customers. I update daily and have a bi-weekly poll so there's value in
checking in from time to time. My readers seem to be almost all librarians
or information professionals and they mostly seem to check in from work
[based on my log traffic reports].
Marylaine: You're involved in a number of social causes and civic good works. Has the net been useful for you in these activities, and how?
Jessamyn: The best thing for me about the Internet is that if you are a freaky person
with fringe interests you can find someone else to share those interests
with. Who would have known there was a tattooed librarian subculture? Most
of the librarians who I share political interests with live nowhere near me. The internet allows us to keep in touch, share resources, plan to meet and
swap stories which helps make the world of radical librarianship a little
less lonely if there's no one in your immediate workplace to plan and
organize with. [for example the anarchist librarians web:
In the non-librarian world, the Internet can allow you to organize around
causes, send e-petitions, give people forms to fill out to lobby their
elected officials, and learn what's going on in places with media blackouts
via first person accounts. It has been a major force towards people being
able to get the information they need and want, not just what media
outlets want to give them. When politicians lie, they can now be recorded
and rebutted in the time it takes to put up a web page, I think that's
progress. You don't need to own your own TV station [for example
Marylaine: How would you like to see more libraries using the net? Do you see untapped potential for increasing or improving service to our users?
Jessamyn: I'm a real fan of my local library, Seattle Public Library, in some ways.
They offer 90 minutes a day of text-only dial up to the Internet where
people can surf, check email, check out the freenet and check the catalog as
well as a few online indices. They offer connectivity, not just access to
resources in the library -- it's very egalitarian. Once you get in the
library, you can use computers to surf, write papers, learn English -- or just
learn to use computers, which is still what a lot of people need. They have

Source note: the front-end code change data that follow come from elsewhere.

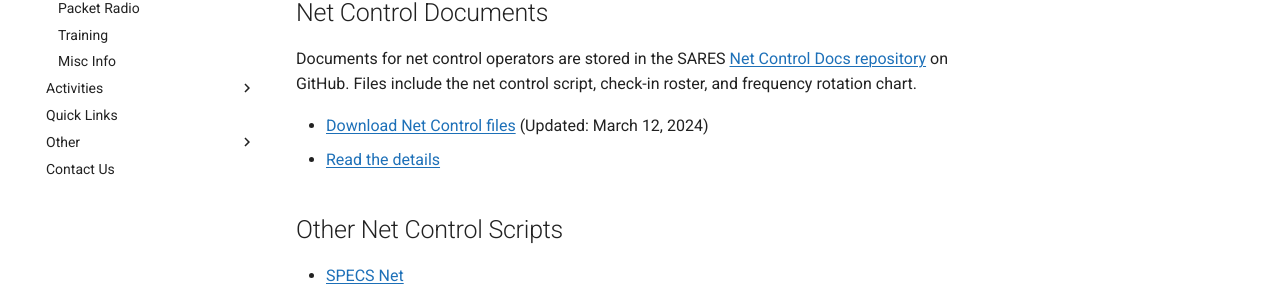
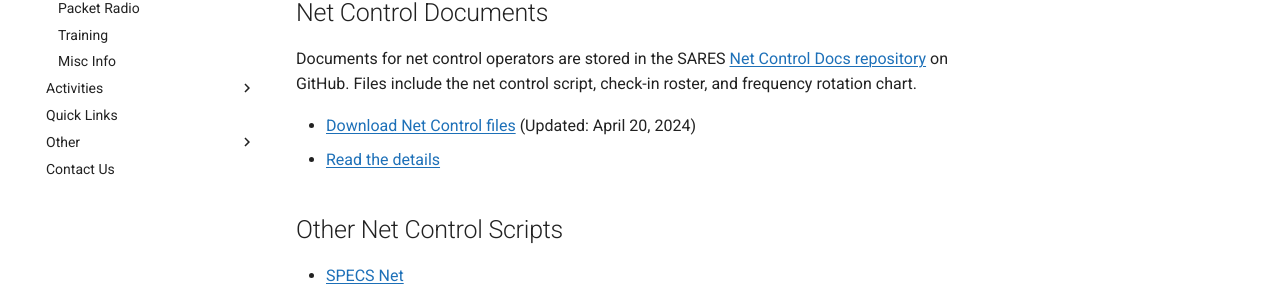
Before and after one commit to saresrg/www-k6sny-org, an MkDocs documentation site: the page built from docs/resources/net-control.md, in a window 1280 px wide. Shown: the part 292-593 px from the top of the page. Built offline with MkDocs 1.6.1 and Material for MkDocs 9.7.7, drawn with Linux system fonts in a browser that asks for light colours.

Commit message:
Update link for new Net Control Docs GH release

```diff
--- a/docs/resources/net-control.md
+++ b/docs/resources/net-control.md
@@ -8,7 +8,7 @@ General information can be found on the [Nets page](../nets.md).
 
 Documents for net control operators are stored in the SARES [Net Control Docs repository](https://github.com/saresrg/Net-Control-Docs) on GitHub. Files include the net control script, check-in roster, and frequency rotation chart.
 
--   [Download Net Control files](https://github.com/saresrg/Net-Control-Docs/releases/latest) (Updated: March 12, 2024)
+-   [Download Net Control files](https://github.com/saresrg/Net-Control-Docs/releases/latest) (Updated: April 20, 2024)
 -   [Read the details](https://github.com/saresrg/Net-Control-Docs#readme)
 
 ## Other Net Control Scripts
```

classes in how to use the web and look for subject specific resources, as well
as in the use of some software tools.
I'd like to see libraries working more on their web pages and becoming

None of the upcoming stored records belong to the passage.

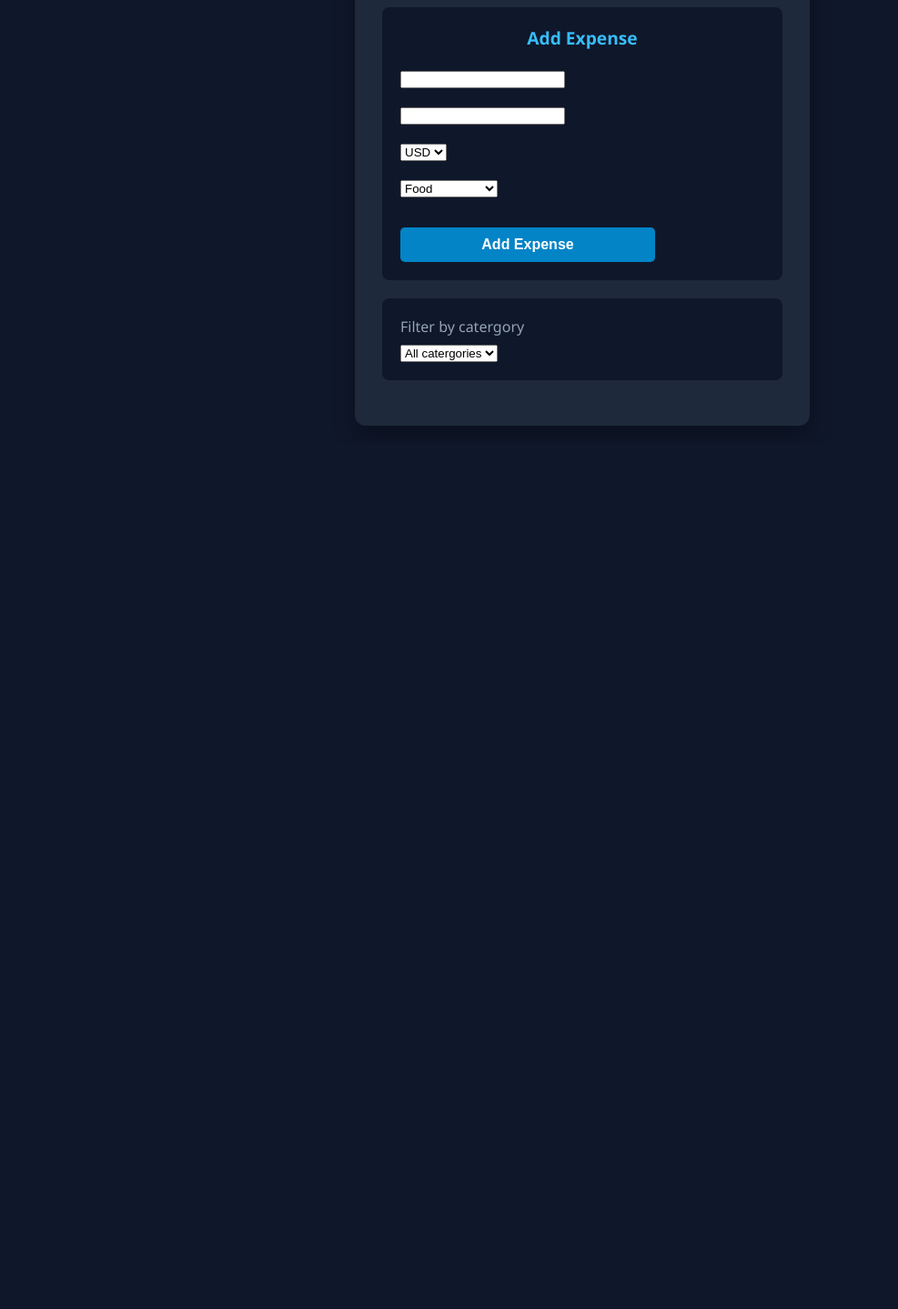
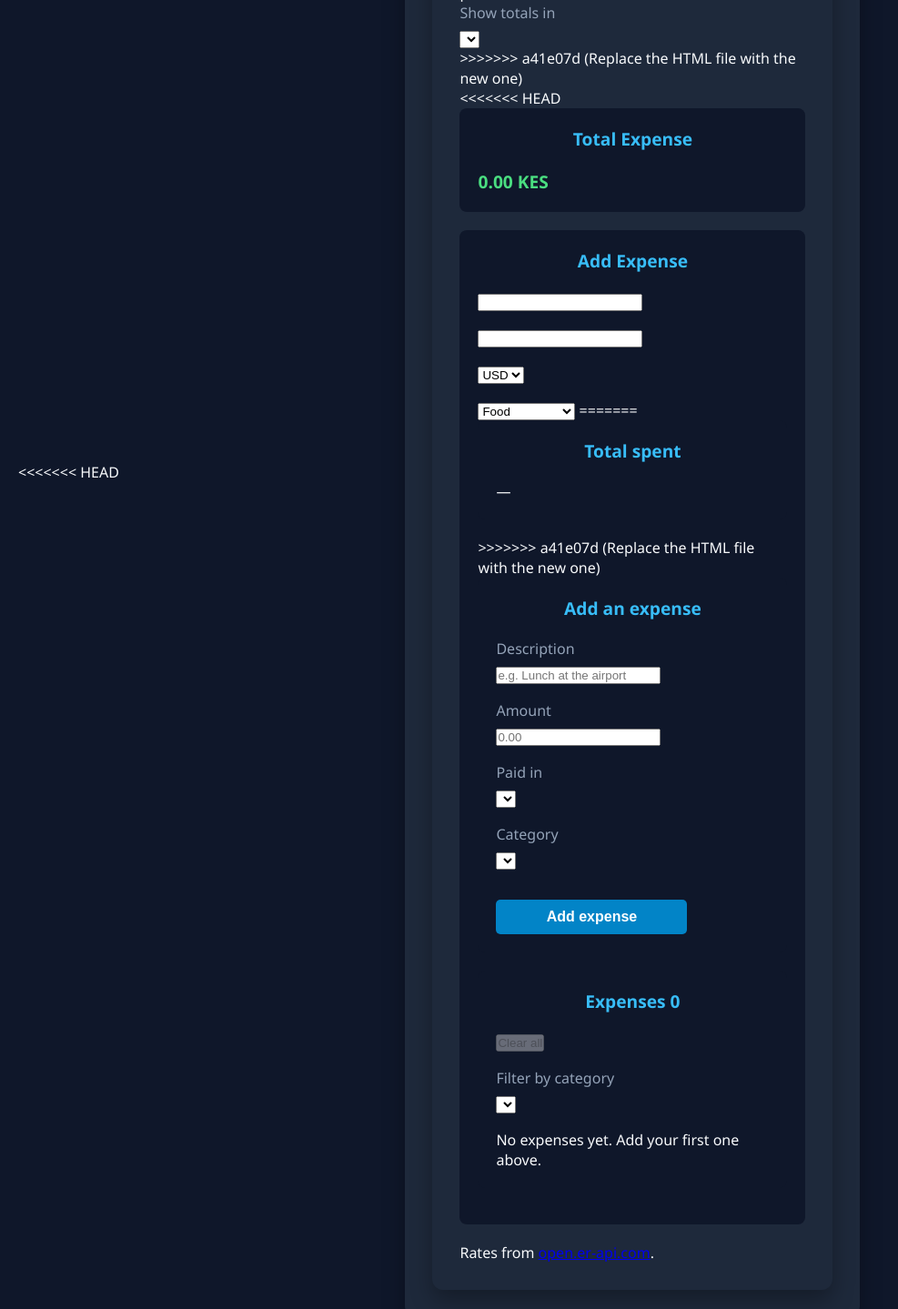
Before and after one commit to bakhita579/expense-tracker, a website: page index.html in a window 1280 px wide. Shown: the part 431-1870 px from the top of the page at 91% size, without its empty margins (0-987 px from the left). Before the commit the page ends 919 px from the top, so only its background shows below. Drawn offline with Linux system fonts and the light colour scheme.

Commit message:
Replace the HTML file with the new one

```diff
--- a/index.html
+++ b/index.html
@@ -1,13 +1,16 @@
  <!DOCTYPE html>
 <html lang="en">
 <head>
-    <meta charset="UTF-8">
-    <meta name="viewport" content="width=device-width, initial-scale=1.0">
-    <title>EXPENSE TRACKER</title>
-     <link rel="stylesheet" href="style.css">
-     <script type="module" src="src/main.js"></script>
+  <meta charset="UTF-8">
+  <meta name="viewport" content="width=device-width, initial-scale=1.0">
+  <title>Expense Tracker — Live Currency Conversion</title>
+  <meta name="description" content="Log expenses in any currency and see them converted into your home currency using live exchange rates.">
+  <link rel="stylesheet" href="style.css">
+  <script type="module" src="src/main.js"></script>
 </head>
+
 <body>
+<<<<<<< HEAD
    <div class="container">
     <header>
         <h1> Expense Tracker</h1>
@@ -37,8 +40,24 @@
             <option value="GBP">GBP</option>
             <option value="KES">KES</option>
             </select>
+=======
+  <div class="container">
+
+    <header class="app-header">
+      <h1>Expense Tracker</h1>
+      <p class="tagline">Log what you spent, in whatever currency you paid in.</p>
+
+      <div class="home-currency">
+        <label for="home-currency">Show totals in</label>
+        <select id="home-currency"></select>
+      </div>
+
+      <p id="rate-status" class="rate-status" role="status"></p>
+>>>>>>> a41e07d (Replace the HTML file with the new one)
     </header>
+
     <main>
+<<<<<<< HEAD
         <section>
             <h2>Total Expense</h2>
             <div id="runningTotal">0.00 KES</div>
@@ -75,23 +94,83 @@
                    <option value="Accomodation">Accomodation</option>
                     <option value="Other">Other</option>
                 </select>
+=======
 
-              </div>
-              <button type="submit">Add Expense</button>
+      <!-- Running total -->
+      <section class="summary" aria-labelledby="total-heading">
+        <h2 id="total-heading">Total spent</h2>
+        <p id="total-amount" class="total-amount">—</p>
+        <p id="total-meta" class="total-meta"></p>
+      </section>
+>>>>>>> a41e07d (Replace the HTML file with the new one)
 
-    </form>
-    </section>
-    <section>
-        <label for="categoryFilter">Filter by catergory</label>
-        <select id="catergoryFilter">
-            <option value="All">All catergories</option>
-            <option value="Food">Food</option>
-            <option value="Transport">Transport</option>
-            <option value="Shopping">Shopping</option>
-            <option value="Accomadation">Accomodation</option>
-            <option value="Other">Other</option>
-        </select>
-    </section>
-    <script type ="module" src="src/main.js"></script>
+      <!-- Add expense -->
+      <section aria-labelledby="form-heading">
+        <h2 id="form-heading">Add an expense</h2>
+
+        <form id="expense-form" novalidate>
+          <div class="field">
+            <label for="description">Description</label>
+            <input type="text" id="description" name="description"
+                   placeholder="e.g. Lunch at the airport"
+                   autocomplete="off" aria-describedby="description-error">
+            <p class="error" id="description-error"></p>
+          </div>
+
+          <div class="field-row">
+            <div class="field">
+              <label for="amount">Amount</label>
+              <input type="number" id="amount" name="amount" step="0.01" min="0"
+                     placeholder="0.00" inputmode="decimal" aria-describedby="amount-error form-preview">
+              <p class="error" id="amount-error"></p>
+            </div>
+
+            <div class="field">
+              <label for="currency">Paid in</label>
+              <select id="currency" name="currency" aria-describedby="currency-error"></select>
+              <p class="error" id="currency-error"></p>
+            </div>
+          </div>
+
+          <p id="form-preview" class="preview" aria-live="polite"></p>
+
+          <div class="field">
+            <label for="category">Category</label>
+            <select id="category" name="category" aria-describedby="category-error"></select>
+            <p class="error" id="category-error"></p>
+          </div>
+
+          <button type="submit" class="primary">Add expense</button>
+        </form>
+      </section>
+
+      <!-- Expense list -->
+      <section aria-labelledby="list-heading">
+        <div class="list-header">
+          <h2 id="list-heading" tabindex="-1">
+            Expenses <span id="expense-count" class="badge">0</span>
+          </h2>
+          <button type="button" id="clear-all" class="danger" disabled>Clear all</button>
+        </div>
+
+        <div class="field">
+          <label for="filter-category">Filter by category</label>
+          <select id="filter-category"></select>
+        </div>
+
+        <ul id="expense-list" class="expense-list"></ul>
+        <p id="empty-state" class="empty-state">No expenses yet. Add your first one above.</p>
+      </section>
+
+    </main>
+
+    <footer class="app-footer">
+      <p>Rates from <a href="https://open.er-api.com" target="_blank" rel="noopener">open.er-api.com</a>.</p>
+    </footer>
+
+  </div>
+
+  <!-- Screen-reader announcements for add / delete / category changes -->
+  <div id="announcer" class="visually-hidden" role="status" aria-live="polite"></div>
 </body>
 </html>
```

portals to good online sources of information. Every library has its own
list of links, but very few aim for any kind of comprehensivity, like the
LibraryLand index at http://sunsite.berkeley.edu/LibraryLand/index3.html.
Also it seems that they could be working more with local service
organizations to make sure people who are in need of certain services can
figure out how to get them. Not necessarily to be duplicating other social
service organizations' work, but more to be good pointers. Libraries seem to
me to be in a unique place to be online starter points for non-advertiser
supported community information and I'd love to see more of that.
Marylaine: And the question I ask everybody: How do you keep current? What do you read routinely, what sites do you visit, what listserves if any do you look in on, what conferences do you go to, etc.?
Jessamyn: I am a total spaz when it comes to researching my own site. These are the
sources I rely on most often:
a news search on the word librarian that scours online news sources
links people mail me, especially my mom.
my own links on librarian.net that are places I like to check in with that
have current information like http://www.jennyscybrary.com and what's new on Digital
a few weblogs like Research Buzz http://www.researchbuzz.com/news/index.html and weekly things like Library Juice http://www.libr.org/Juice/
I go to the library and ask the librarians what's up [how non-virtual!]
my bookmarks list of pages I check in on from time to time http://www.librarian.net/linky.html
I go to ALA's annual and midwinter conferences when I can, mostly to check
in with the radical librarian community and do some travelling
Basically I figure it's a big world and I can only know so much so I try to
talk to people everywhere all the time to get some idea of what the current
memes are and whether they're worth me replicating.